§ TASK DETAILS:
Work through the material below line by line and say how many lines include the word "home". Only the number, please.

§ DATA FOR PROCESSING:
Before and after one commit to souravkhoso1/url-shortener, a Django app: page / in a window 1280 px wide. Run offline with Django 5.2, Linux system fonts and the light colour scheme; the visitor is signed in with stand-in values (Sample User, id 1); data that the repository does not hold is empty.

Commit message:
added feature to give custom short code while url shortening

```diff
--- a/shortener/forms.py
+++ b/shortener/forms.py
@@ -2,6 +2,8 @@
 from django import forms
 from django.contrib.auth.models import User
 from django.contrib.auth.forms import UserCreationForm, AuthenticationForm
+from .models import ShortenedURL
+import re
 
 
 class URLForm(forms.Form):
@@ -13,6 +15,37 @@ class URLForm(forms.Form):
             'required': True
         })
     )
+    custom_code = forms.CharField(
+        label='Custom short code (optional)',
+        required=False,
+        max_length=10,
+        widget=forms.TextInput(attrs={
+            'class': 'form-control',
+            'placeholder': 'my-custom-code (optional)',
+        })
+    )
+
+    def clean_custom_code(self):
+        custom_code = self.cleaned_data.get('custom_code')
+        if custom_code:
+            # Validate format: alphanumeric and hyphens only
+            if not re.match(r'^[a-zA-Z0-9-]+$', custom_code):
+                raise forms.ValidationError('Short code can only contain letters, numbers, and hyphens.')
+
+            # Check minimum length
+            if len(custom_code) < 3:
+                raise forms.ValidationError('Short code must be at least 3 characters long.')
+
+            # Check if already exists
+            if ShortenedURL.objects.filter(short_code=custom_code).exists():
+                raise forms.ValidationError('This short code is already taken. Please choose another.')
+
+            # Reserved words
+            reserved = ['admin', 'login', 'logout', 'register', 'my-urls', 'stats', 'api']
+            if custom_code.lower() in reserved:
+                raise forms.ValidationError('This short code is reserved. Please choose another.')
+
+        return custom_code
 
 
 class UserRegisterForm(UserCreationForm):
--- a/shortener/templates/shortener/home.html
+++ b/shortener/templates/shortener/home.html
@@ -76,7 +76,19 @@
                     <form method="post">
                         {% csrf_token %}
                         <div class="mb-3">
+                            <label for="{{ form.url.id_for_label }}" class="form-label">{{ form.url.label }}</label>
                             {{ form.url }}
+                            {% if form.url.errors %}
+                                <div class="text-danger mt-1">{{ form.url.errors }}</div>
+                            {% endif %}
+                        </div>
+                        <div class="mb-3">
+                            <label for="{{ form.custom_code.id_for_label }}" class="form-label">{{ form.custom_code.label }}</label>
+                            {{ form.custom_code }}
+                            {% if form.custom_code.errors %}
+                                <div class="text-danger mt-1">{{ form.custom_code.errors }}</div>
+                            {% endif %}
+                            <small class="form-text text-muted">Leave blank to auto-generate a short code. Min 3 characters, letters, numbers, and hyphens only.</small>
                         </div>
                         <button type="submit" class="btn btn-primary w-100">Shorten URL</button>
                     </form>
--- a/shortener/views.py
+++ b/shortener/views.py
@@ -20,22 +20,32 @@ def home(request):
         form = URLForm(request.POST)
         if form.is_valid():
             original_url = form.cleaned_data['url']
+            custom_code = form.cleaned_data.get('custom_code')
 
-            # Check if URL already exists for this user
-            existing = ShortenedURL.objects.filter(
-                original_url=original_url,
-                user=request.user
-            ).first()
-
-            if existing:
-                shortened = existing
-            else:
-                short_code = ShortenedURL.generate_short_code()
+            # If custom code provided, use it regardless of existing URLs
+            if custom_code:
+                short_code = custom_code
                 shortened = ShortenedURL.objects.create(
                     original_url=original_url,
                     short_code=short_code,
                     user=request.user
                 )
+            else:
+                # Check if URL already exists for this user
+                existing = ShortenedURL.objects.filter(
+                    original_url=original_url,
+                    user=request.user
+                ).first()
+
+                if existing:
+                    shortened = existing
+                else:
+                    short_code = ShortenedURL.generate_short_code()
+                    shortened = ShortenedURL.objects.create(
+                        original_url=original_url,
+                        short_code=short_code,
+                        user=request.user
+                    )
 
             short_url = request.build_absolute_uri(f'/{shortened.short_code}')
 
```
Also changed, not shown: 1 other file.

§ ANSWER TO THE PROBLEM:
3